Reviews

Book list
From Booklist, Copyright © American Library Association. Used with permission.

Break out the bubbly (Dom Perignon, of course)! Kellogg's high-flying, high-class jewelry thief turned jewelry sleuth, Kick Keswick, is back, lured out of retirement when her former employer, the esteemed auction house Ballantine & Company, finds itself embroiled in a scandal involving fake gems (the originals stolen by Kick herself during her previous life as the notorious Shamrock Burglar). No sooner does she concoct an intricate plan to resteal the stolen gems when Kick is contacted by an intriguing young nun who needs her help recovering a trove of jewel-encrused figurines stolen from her order's convent during a heinous murder. The fact that the murderer is also the owner of the jewels she must retrieve in order to salvage the auctioneer's reputation fazes the intrepid Kick not one whit. Decadent as a finely shaved white truffle, frothy as a lemon souffle, Kellogg's delectably glamorous Kick Keswick mystery series offers a zesty, sensuous foray into the lifestyles of the obscenely wealthy and egregiously infamous. --Carol Haggas Copyright 2007 Booklist

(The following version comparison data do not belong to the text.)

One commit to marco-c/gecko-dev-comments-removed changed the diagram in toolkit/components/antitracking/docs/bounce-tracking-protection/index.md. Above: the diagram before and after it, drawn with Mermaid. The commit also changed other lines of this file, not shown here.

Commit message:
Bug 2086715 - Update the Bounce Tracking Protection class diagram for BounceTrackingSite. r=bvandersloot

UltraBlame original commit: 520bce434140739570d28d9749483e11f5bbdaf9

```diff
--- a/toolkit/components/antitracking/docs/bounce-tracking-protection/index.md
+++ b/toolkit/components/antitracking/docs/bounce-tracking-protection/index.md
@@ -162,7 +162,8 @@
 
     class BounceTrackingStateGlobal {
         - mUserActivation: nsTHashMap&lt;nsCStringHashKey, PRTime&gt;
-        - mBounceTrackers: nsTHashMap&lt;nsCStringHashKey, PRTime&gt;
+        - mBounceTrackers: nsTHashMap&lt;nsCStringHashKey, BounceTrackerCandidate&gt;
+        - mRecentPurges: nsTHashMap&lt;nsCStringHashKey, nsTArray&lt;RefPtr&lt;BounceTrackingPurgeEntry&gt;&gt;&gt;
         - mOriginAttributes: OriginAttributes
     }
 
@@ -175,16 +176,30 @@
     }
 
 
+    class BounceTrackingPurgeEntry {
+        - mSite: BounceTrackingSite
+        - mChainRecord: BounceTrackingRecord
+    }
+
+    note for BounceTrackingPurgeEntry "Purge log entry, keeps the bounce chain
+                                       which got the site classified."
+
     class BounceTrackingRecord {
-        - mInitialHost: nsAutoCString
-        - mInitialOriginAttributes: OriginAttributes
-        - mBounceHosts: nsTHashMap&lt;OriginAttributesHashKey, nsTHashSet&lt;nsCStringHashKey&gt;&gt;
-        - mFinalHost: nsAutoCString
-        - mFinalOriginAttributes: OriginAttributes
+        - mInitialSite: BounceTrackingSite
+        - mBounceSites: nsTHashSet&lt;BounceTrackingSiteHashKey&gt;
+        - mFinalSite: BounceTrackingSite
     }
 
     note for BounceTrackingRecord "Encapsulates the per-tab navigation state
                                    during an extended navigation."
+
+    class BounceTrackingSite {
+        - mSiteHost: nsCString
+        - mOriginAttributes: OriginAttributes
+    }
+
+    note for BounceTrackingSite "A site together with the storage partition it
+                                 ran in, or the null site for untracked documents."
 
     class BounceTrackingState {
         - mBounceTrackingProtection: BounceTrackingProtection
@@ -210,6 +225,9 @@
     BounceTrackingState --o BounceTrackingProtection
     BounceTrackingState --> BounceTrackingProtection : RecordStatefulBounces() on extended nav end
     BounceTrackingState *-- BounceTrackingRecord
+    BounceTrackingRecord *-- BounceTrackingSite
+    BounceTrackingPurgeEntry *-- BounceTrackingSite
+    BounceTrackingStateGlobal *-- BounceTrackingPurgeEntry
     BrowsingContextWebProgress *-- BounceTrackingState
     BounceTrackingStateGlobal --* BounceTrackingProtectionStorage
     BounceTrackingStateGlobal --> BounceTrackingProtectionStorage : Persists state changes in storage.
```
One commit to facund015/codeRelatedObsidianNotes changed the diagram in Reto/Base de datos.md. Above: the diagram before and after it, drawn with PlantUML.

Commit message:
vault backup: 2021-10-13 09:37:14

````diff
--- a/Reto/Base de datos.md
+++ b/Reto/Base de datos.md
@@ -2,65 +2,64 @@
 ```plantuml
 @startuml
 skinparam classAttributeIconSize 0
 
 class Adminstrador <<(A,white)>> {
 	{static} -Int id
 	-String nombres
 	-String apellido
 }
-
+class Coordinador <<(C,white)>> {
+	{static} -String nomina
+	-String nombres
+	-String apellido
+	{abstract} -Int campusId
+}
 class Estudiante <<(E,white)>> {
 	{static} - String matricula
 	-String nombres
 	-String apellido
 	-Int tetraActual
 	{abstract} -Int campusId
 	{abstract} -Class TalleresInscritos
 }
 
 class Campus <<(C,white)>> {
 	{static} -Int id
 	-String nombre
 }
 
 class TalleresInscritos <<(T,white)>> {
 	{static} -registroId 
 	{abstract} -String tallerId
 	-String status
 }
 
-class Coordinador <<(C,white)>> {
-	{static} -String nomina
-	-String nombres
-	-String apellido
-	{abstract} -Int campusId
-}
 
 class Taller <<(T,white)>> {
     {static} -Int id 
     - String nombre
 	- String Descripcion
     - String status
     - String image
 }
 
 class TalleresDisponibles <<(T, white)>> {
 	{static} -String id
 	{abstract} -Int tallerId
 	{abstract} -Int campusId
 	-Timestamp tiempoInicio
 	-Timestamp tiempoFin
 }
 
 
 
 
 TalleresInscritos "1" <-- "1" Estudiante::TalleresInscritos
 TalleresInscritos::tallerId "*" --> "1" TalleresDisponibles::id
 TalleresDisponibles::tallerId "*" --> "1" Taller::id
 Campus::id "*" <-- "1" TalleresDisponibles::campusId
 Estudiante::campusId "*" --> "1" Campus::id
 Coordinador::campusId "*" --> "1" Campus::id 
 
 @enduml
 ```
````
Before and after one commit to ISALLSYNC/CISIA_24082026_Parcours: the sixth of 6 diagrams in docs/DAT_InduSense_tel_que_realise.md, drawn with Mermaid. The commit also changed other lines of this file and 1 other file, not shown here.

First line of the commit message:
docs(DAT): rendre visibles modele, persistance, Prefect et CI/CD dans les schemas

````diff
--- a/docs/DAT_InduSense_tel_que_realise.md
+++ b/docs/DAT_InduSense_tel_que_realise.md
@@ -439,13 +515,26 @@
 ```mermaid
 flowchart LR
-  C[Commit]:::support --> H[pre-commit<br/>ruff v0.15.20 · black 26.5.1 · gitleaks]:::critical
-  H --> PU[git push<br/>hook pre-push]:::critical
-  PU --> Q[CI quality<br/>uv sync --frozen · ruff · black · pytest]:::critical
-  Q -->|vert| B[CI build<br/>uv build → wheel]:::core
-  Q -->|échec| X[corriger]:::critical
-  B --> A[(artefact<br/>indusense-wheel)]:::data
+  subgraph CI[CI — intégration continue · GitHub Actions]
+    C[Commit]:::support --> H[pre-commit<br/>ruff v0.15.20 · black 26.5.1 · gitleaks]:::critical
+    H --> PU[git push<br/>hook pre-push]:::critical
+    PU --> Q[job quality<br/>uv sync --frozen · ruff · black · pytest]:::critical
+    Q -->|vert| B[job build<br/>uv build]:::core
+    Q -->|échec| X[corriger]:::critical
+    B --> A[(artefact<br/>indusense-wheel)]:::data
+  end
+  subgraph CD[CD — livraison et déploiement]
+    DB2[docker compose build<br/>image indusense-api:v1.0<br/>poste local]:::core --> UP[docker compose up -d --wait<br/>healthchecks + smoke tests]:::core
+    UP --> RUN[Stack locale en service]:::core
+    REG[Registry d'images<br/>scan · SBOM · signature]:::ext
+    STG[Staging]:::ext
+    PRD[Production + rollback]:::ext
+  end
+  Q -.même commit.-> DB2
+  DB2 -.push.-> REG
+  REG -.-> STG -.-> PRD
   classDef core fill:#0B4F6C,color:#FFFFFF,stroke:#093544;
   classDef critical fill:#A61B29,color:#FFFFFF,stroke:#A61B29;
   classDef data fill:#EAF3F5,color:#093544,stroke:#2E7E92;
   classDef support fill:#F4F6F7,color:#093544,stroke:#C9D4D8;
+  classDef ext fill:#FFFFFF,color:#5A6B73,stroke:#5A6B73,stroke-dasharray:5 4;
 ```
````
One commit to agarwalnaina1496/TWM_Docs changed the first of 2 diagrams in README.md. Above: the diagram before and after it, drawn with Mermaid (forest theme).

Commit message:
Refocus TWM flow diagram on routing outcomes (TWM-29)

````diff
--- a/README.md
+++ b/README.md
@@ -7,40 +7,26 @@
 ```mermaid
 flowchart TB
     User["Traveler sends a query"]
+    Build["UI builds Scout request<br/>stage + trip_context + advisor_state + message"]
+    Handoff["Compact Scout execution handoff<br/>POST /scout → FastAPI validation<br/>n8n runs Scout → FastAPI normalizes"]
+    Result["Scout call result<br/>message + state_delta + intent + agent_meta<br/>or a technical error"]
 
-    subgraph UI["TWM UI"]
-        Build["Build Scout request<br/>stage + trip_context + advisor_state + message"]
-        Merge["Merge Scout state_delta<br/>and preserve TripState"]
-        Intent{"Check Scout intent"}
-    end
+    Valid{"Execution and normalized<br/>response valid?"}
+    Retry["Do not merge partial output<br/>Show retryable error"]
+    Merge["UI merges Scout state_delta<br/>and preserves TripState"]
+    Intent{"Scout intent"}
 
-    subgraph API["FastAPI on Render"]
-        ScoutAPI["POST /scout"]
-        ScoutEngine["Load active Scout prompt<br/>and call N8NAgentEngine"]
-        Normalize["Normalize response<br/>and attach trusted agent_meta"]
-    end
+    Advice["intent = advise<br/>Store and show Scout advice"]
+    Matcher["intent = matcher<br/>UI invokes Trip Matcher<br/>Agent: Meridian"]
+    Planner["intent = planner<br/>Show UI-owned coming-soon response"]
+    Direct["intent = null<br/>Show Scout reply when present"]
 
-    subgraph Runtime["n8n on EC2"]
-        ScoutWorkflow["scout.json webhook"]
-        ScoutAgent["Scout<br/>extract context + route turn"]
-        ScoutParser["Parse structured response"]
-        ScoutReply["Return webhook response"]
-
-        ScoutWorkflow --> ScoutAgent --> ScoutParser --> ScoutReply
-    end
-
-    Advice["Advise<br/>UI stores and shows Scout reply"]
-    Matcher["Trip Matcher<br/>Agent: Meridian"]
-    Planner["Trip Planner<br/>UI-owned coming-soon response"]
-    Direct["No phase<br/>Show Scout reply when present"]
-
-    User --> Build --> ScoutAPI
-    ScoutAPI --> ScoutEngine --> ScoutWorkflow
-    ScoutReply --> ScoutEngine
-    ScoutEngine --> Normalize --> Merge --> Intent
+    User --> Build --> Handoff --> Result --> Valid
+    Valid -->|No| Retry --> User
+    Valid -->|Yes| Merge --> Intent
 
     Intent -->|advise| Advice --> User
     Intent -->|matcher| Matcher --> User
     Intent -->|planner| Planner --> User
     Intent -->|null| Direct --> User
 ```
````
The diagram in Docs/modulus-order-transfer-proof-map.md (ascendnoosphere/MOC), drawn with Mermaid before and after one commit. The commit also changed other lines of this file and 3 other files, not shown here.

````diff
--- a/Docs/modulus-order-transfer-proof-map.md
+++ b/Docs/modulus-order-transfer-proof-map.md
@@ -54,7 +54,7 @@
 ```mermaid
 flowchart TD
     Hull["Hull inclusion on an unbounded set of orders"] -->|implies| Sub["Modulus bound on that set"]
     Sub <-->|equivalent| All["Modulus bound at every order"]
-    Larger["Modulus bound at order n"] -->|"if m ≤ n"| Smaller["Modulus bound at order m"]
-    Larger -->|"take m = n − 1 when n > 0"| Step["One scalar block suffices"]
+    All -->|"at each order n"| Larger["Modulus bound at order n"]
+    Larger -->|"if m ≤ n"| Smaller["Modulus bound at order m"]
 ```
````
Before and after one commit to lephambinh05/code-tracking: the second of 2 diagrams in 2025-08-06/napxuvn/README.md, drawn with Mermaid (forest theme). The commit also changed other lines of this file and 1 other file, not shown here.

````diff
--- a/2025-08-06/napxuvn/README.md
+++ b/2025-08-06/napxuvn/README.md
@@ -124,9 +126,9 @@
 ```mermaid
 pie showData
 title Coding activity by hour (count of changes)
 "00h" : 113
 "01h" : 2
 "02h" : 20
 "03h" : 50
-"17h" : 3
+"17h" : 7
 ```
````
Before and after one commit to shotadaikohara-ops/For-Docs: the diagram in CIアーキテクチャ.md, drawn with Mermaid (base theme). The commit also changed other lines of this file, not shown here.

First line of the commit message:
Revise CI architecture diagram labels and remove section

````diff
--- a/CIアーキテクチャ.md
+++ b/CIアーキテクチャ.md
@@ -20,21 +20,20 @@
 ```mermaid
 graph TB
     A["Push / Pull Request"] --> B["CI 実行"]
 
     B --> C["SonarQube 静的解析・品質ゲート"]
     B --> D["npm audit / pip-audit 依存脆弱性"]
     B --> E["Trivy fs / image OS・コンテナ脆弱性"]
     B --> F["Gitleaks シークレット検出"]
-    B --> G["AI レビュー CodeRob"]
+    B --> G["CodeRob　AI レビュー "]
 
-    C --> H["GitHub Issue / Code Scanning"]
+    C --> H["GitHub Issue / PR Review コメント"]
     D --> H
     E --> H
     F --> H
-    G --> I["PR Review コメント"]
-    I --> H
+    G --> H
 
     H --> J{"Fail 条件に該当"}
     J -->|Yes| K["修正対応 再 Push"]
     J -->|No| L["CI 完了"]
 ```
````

Publishers Weekly
(c) Copyright PWxyz, LLC. All rights reserved

Kick Keswick, the heroine of this frothy novel from Kellogg (Perfect), is bored by retirement, so it's a good thing her world just got more exciting: a scandal at the London auction house where she worked for 30 years threatens to expose her well-hidden habit of stealing jewels and replacing them with meticulous fakes. She soon finds herself trying to singlehandedly rescue the company and untangle several moneymaking schemes-all of them, frankly, quite déclassé-whereby certain lowlifes, including her ex-fiancé and perennial enemy, Owen Brace, are attempting to rise above their station. The hypocrisy is breathtaking: Kick is happy to admit that she overcame her dirt-poor Oklahoma background through a methodical campaign of theft from the filthy rich, so why should it bother her that others do the same? Readers who agree that upper-crust manners and mannerisms are more important than honesty, integrity or abiding by the law will be most satisfied. (c) Copyright PWxyz, LLC. All rights reserved